Even better, you could draw up a rough proposal based on your understanding of the company and any intelligence you have before your first meeting. This makes it possible to get immediate feedback during that very first discussion and has potential to cut out an entire step of your sales cycle.
6. Get to know your prospects ahead of time
Pitching to a group of stakeholders for the first time isn’t easy. Especially if there are 6 or 7 people in the room who you’ve never met before.
How can you establish a connection with each person as an individual? How can you learn about each of them and find out what they want and expect from your company?
There are two possible solutions here. The first is what General Assembly calls pre-intros. Essentially, you would try to get each stakeholder on the phone for a quick ten-minute call. This gives you a chance to introduce yourself, get to know them, learn about their goals, needs, and concerns so you know what to address in your pitch.

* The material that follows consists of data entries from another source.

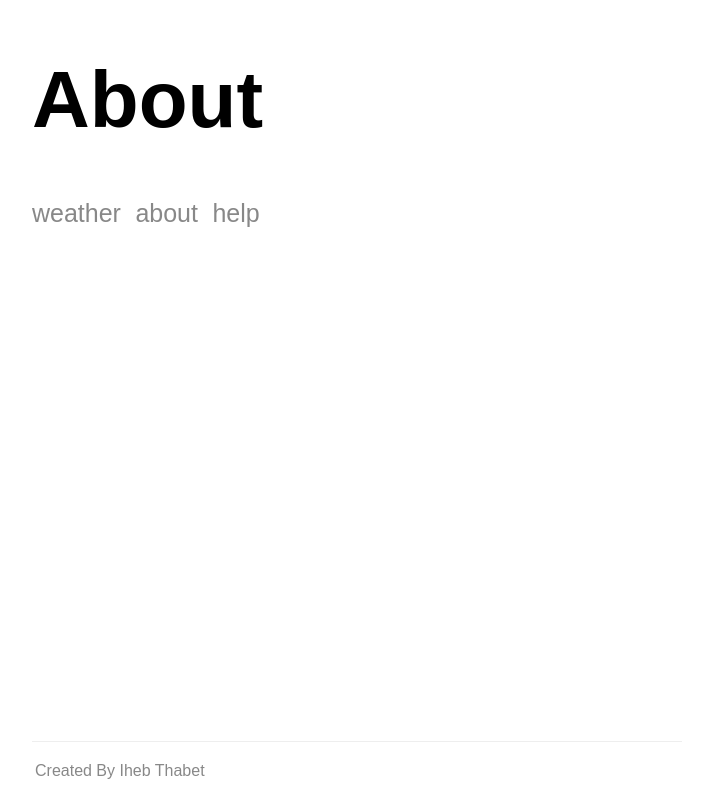
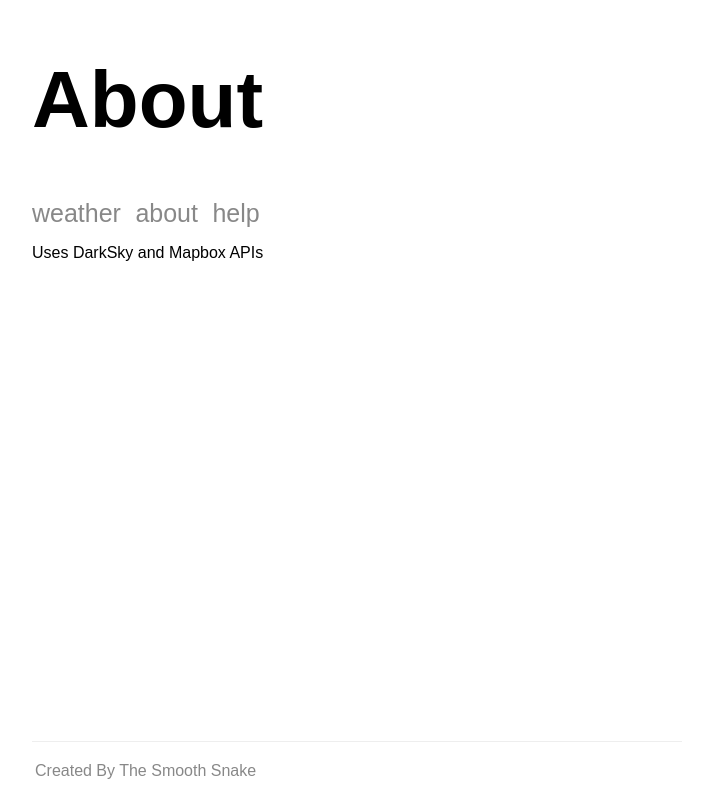
Before and after one commit to IhebThabet/Weather-App, a Node server app: page /about in a window 1280 px wide. Shown: the whole page, without its empty margins (283-996 px from the left). Run offline with Node 20, Linux system fonts and the light colour scheme; some libraries are stand-ins or nearby versions.

Commit message:
about addons

```diff
--- a/templates/partials/footer.hbs
+++ b/templates/partials/footer.hbs
@@ -1,3 +1,3 @@
 <footer>
-    Created By Iheb Thabet
+    Created By The Smooth Snake
 </footer>
--- a/templates/views/about.hbs
+++ b/templates/views/about.hbs
@@ -9,6 +9,7 @@
     <div class="main">
         <h1> {{title}}</h1>
          {{>header}}
+         <p>Uses DarkSky and Mapbox APIs</p>
     </div>
     {{>footer}}
 
```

However, since it’s not always easy to get every stakeholder on the phone in advance of a meeting, you can seek out that information elsewhere. For instance, human-powered sales intelligence from Prepperz arms you with the same level of personalized, high-quality, relevant data before you’ve even met the prospect.
Key Takeaways from General Assembly’s success
- The fewer meetings, the better. Not only does this reduce friction and cut back on the number of steps involved, but it can also speed up your sales cycle substantially.
- The more you know about your customer and their specific needs, the more power you have to accelerate the discussions.
- If you enter each sales meeting with a pitch tailored to the prospect, you can make a deeper connection, draw up a proposal draft immediately after, and cut down on the number of meetings needed.
- Don’t overlook the value of personal relationships, face-to-face meetings, and emotional drivers.
- Go beyond collecting data on your prospects; aim to truly understand your clients, what it is they’re after, and what they value.
Sell smarter, not harder: Using sales intelligence to pick up the pace
Let’s go back to our example from earlier. You’re meeting with a new enterprise client for the first time. If you go into that initial meeting completely cold, your entire first discussion will focus on discovery.
At your second meeting, you can use what you’ve learned about the company and their needs to deliver a tailored sales pitch.
Whenever another stakeholder is introduced, you need to rinse and repeat: complete the same discovery and pitch steps for each new person.
However, you can cut those two steps down to one by arriving at that first meeting fully prepared and knowledgeable about the prospect you’re meeting with, their needs, and their company.
Take a look:
Shortening your sales cycle isn’t just about booking more meetings in a shorter time frame, it’s also about reducing the number of total meetings required.
Having actionable intelligence will put some of the steps in your cycle parallel rather than making them sequential.
That is, you’ll get more done in less time, and close your next enterprise sale faster.
Shorten your sales cycle with powerful sales intelligence
When you’re going after enterprise sales, you need to go in armed with accurate intelligence and relevant insights about the company and the individual prospect.
That’s where Prepperz comes in. We can help you cut down your sales cycle by providing actionable intelligence ahead of each meeting.
Want to shorten your sales cycle and close high-value deals faster? Get in touch today to find out how sales intelligence from Prepperz can supercharge your selling process and accelerate your sales cycle.